**** Source material

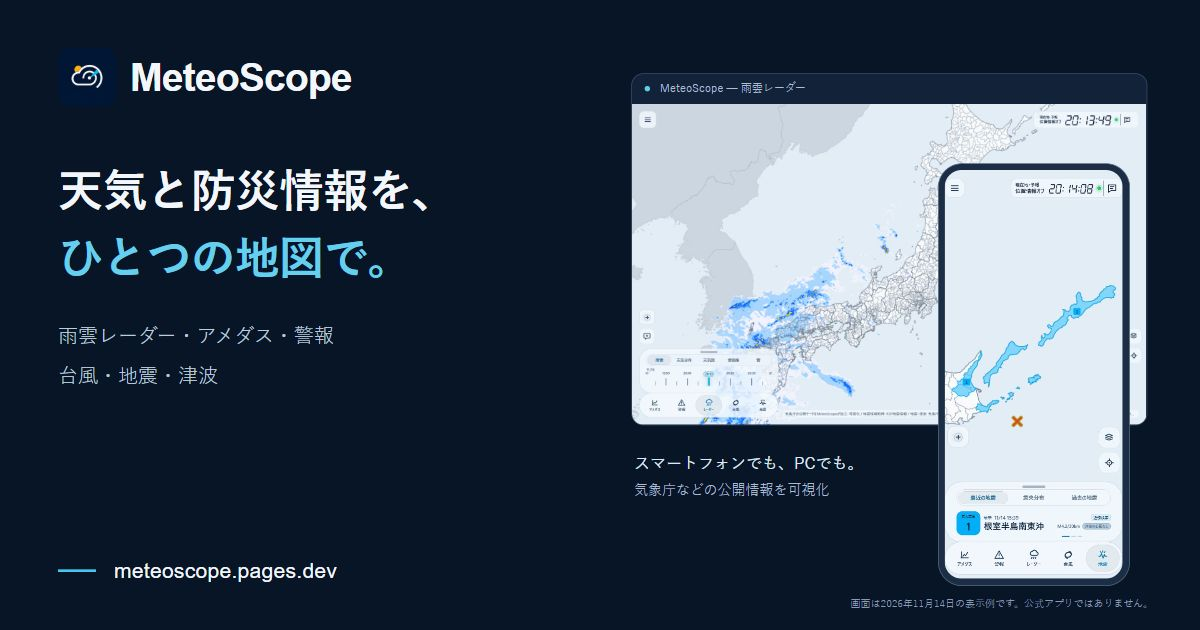
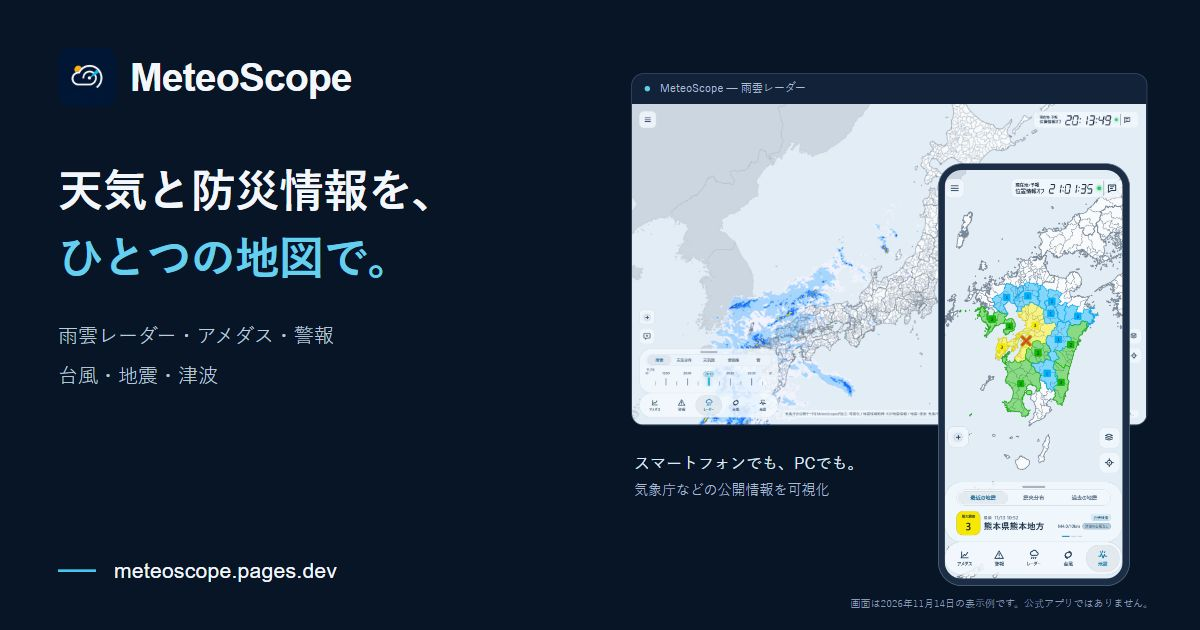
Update promotional and README screenshots with Kumamoto earthquake

diff --git a/index.html b/index.html
@@ -16,7 +16,7 @@
   <meta property="og:title" content="MeteoScope — 天気と防災情報を、ひとつの地図で。" />
   <meta property="og:description" content="雨雲レーダー・アメダス・警報・台風・地震・津波。気象庁などの公開情報を可視化する非公式Webアプリです。" />
   <meta property="og:url" content="https://meteoscope.pages.dev/" />
-  <meta property="og:image" content="https://meteoscope.pages.dev/social/meteoscope-x-banner.jpg" />
+  <meta property="og:image" content="https://meteoscope.pages.dev/social/meteoscope-x-banner.jpg?v=20261114-2" />
   <meta property="og:image:type" content="image/jpeg" />
   <meta property="og:image:width" content="1200" />
   <meta property="og:image:height" content="630" />
@@ -24,7 +24,7 @@
   <meta name="twitter:card" content="summary_large_image" />
   <meta name="twitter:title" content="MeteoScope — 天気と防災情報を、ひとつの地図で。" />
   <meta name="twitter:description" content="雨雲レーダー・アメダス・警報・台風・地震・津波を、スマートフォンでもPCでも。" />
-  <meta name="twitter:image" content="https://meteoscope.pages.dev/social/meteoscope-x-banner.jpg" />
+  <meta name="twitter:image" content="https://meteoscope.pages.dev/social/meteoscope-x-banner.jpg?v=20261114-2" />
   <meta name="twitter:image:alt" content="MeteoScopeのロゴ、雨雲レーダーと地震情報の実画面。天気と防災情報を、ひとつの地図で。" />
   <link rel="icon" type="image/png" sizes="32x32" href="%BASE_URL%icons/icon-32.png?v=20260808-4" />
   <link rel="icon" type="image/png" sizes="192x192" href="%BASE_URL%icons/icon-192.png?v=20260808-4" />

diff --git a/docs/images/meteoscope-banner.html b/docs/images/meteoscope-banner.html
@@ -40,7 +40,7 @@
     <section class="screens" aria-label="アプリの実画面">
       <div class="desktop"><header><i></i>MeteoScope — 雨雲レーダー</header><img src="radar-desktop.jpg" alt="パソコンの雨雲レーダー画面"></div>
       <div class="caption"><strong>スマートフォンでも、PCでも。</strong>気象庁などの公開情報を可視化</div>
-      <div class="mobile"><img src="earthquake-mobile.jpg" alt="スマートフォンの地震情報画面"></div>
+      <div class="mobile"><img src="earthquake-mobile.png" alt="スマートフォンで熊本県熊本地方の地震を表示した画面"></div>
     </section>
     <div class="foot"><span></span><strong>meteoscope.pages.dev</strong></div>
     <small class="note">画面は2026年11月14日の表示例です。公式アプリではありません。</small>

diff --git a/docs/images/README.md b/docs/images/README.md
@@ -1,12 +1,13 @@
 # READMEの画面画像
 
-2026年11月14日、MeteoScopeのローカル開発環境で実画面を撮影しました。
+2026年11月14日、MeteoScopeのローカル開発環境で撮影した実画面です。
+地震画面は利用者から提供された熊本県熊本地方の画面に差し替えています。
 掲載内容を作り替えたり、観測値や発表文を合成したりした画像ではありません。
 
 | ファイル | 表示サイズ | 内容 |
 | --- | --- | --- |
 | `radar-desktop.jpg` | 1440 × 900 | ライトモードの全国雨雲レーダー |
-| `earthquake-mobile.jpg` | 393 × 851 | 最近の地震と細分区域最大震度 |
+| `earthquake-mobile.png` | 590 × 1278 | 熊本県熊本地方の地震と細分区域最大震度 |
 | `weekly-mobile.jpg` | 393 × 851 | 東京地方の週間天気予報 |
 
 画像内の気象・地震情報は撮影時点の資料で、現在の状況を示しません。

diff --git a/README.md b/README.md
@@ -34,7 +34,7 @@
 
 <table>
   <tr>
-    <td align="center"><img src="docs/images/earthquake-mobile.jpg" width="270" alt="スマートフォンで最近の地震と細分区域の最大震度を表示した画面"><br><strong>地震・震度</strong></td>
+    <td align="center"><img src="docs/images/earthquake-mobile.png" width="270" alt="スマートフォンで熊本県熊本地方の地震と細分区域の最大震度を表示した画面"><br><strong>地震・震度</strong></td>
     <td align="center"><img src="docs/images/weekly-mobile.jpg" width="270" alt="スマートフォンで東京地方の週間天気予報を表示した画面"><br><strong>週間天気予報</strong></td>
   </tr>
 </table>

********

Only the lines containing the string "type" are needed; pull them out of the records.

   <meta property="og:image:type" content="image/jpeg" />
   <link rel="icon" type="image/png" sizes="32x32" href="%BASE_URL%icons/icon-32.png?v=20260808-4" />
   <link rel="icon" type="image/png" sizes="192x192" href="%BASE_URL%icons/icon-192.png?v=20260808-4" />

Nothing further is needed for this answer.